- Heavy sweating is a great way to facilitate your body’s natural ability to detox. Adding a high-quality detox supplement along with eating clean foods and drinking purified water can also help optimize your body’s detoxification process. Our WFP Liver Support is specifically formulated to support and enhance the hepatic detoxification process.
- Avoid using antiperspirants because they block sweat and also contain unhealthy aluminum-based compounds and drying agents. Use natural deodorants that do not clog pores and do not contain aluminum or alum in the ingredients.
For more on skin, exercise, sunlight, and a list of healthy, natural deodorants, see our Preventive 10.
Sources and References:
Powell, A. (2007, April 19). Humans hot, sweaty, natural-born runners. news.harvard.edu. Retrieved on February 08, 2017 from http://news.harvard.edu/gazette/story/2007/04/humans-hot-sweaty-natural-born-runners/
Crinnion, WJ. (2011, September 16). Sauna as a valuable clinical tool for cardiovascular, autoimmune, toxicant- induced and other chronic health problems. ncbi.nlm.nih.gov. Retrieved on February 08, 2017 from https://www.ncbi.nlm.nih.gov/pubmed/21951023
Ravensthorpe, M. (2013, August 27). The many health benefits of sauna bathing. naturalnews.com. Retrieved February 08, 2017 from http://www.naturalnews.com/041793_sauna_bathing_health_benefits_natural_detox.html
Genuis et al., (2011, August 16). Blood, urine, and sweat (BUS) study: monitoring and elimination of bioaccumulated toxic elements. ncbi.nlm.nih.gov. Retrieved on February 08, 2017 from https://www.ncbi.nlm.nih.gov/pubmed/21057782
Borreli, L. (2014, November 07). Sweat It Out! 5 Surprising Health Benefits Of Sweating That Actually Don’t Stink. medicaldaily.com.
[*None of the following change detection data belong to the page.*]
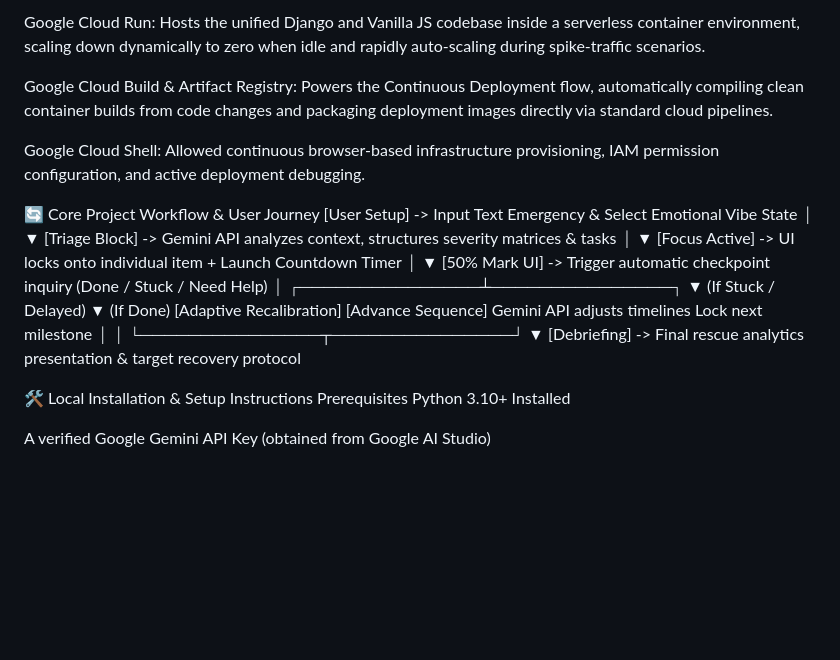
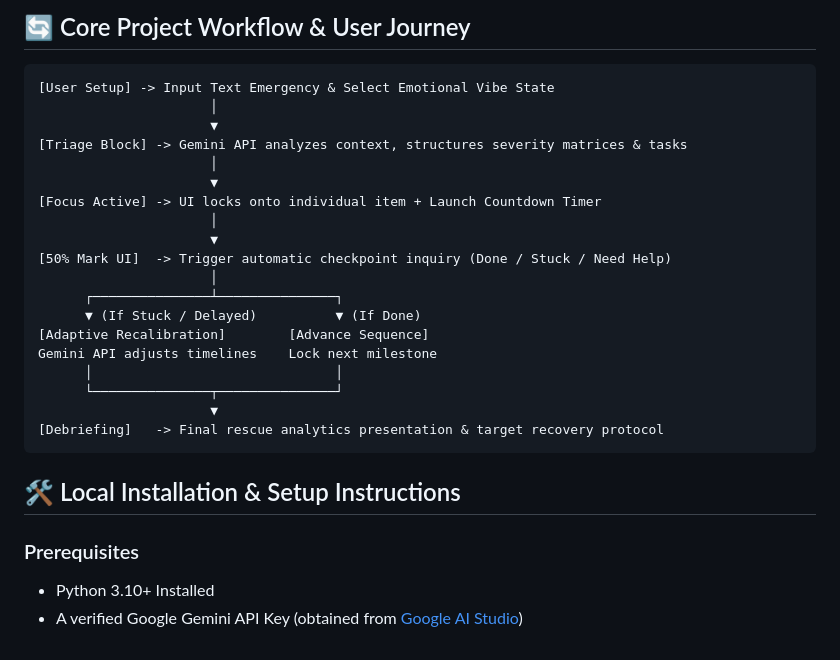
Before and after one commit to sumanyunayak/panic-mode-ai, a Markdown page: README.md, the part around one of its changes. GitHub-like rendering; blank space fills up the shorter version.

````diff
--- a/README.md
+++ b/README.md
@@ -49,11 +56,6 @@ Google Gemini API: Serves as the analytical engine powering the application's ce
 
-Google Cloud Run: Hosts the unified Django and Vanilla JS codebase inside a serverless container environment, scaling down dynamically to zero when idle and rapidly auto-scaling during spike-traffic scenarios.
-
-Google Cloud Build & Artifact Registry: Powers the Continuous Deployment flow, automatically compiling clean container builds from code changes and packaging deployment images directly via standard cloud pipelines.
-
-Google Cloud Shell: Allowed continuous browser-based infrastructure provisioning, IAM permission configuration, and active deployment debugging.
-
-🔄 Core Project Workflow & User Journey
+## 🔄 Core Project Workflow & User Journey
+ ```text
  [User Setup] -> Input Text Emergency & Select Emotional Vibe State
                        │
                        ▼
@@ -73,9 +75,10 @@ Google Cloud Shell: Allowed continuous browser-based infrastructure provisioning
        └───────────────┬───────────────┘
                        ▼
  [Debriefing]   -> Final rescue analytics presentation & target recovery protocol
+```
 
-🛠️ Local Installation & Setup Instructions
-Prerequisites
-Python 3.10+ Installed
+## 🛠️ Local Installation & Setup Instructions
 
-A verified Google Gemini API Key (obtained from Google AI Studio)
+### Prerequisites
+*   Python 3.10+ Installed
+*   A verified Google Gemini API Key (obtained from [Google AI Studio](https://aistudio.google.com/))
````
Also changed, not shown: other parts of README.md (+36 -29 lines).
Retrieved on February 08, 2017 from http://www.medicaldaily.com/sweat-it-out-5-surprising-health-benefits-sweating-actually-dont-stink-309718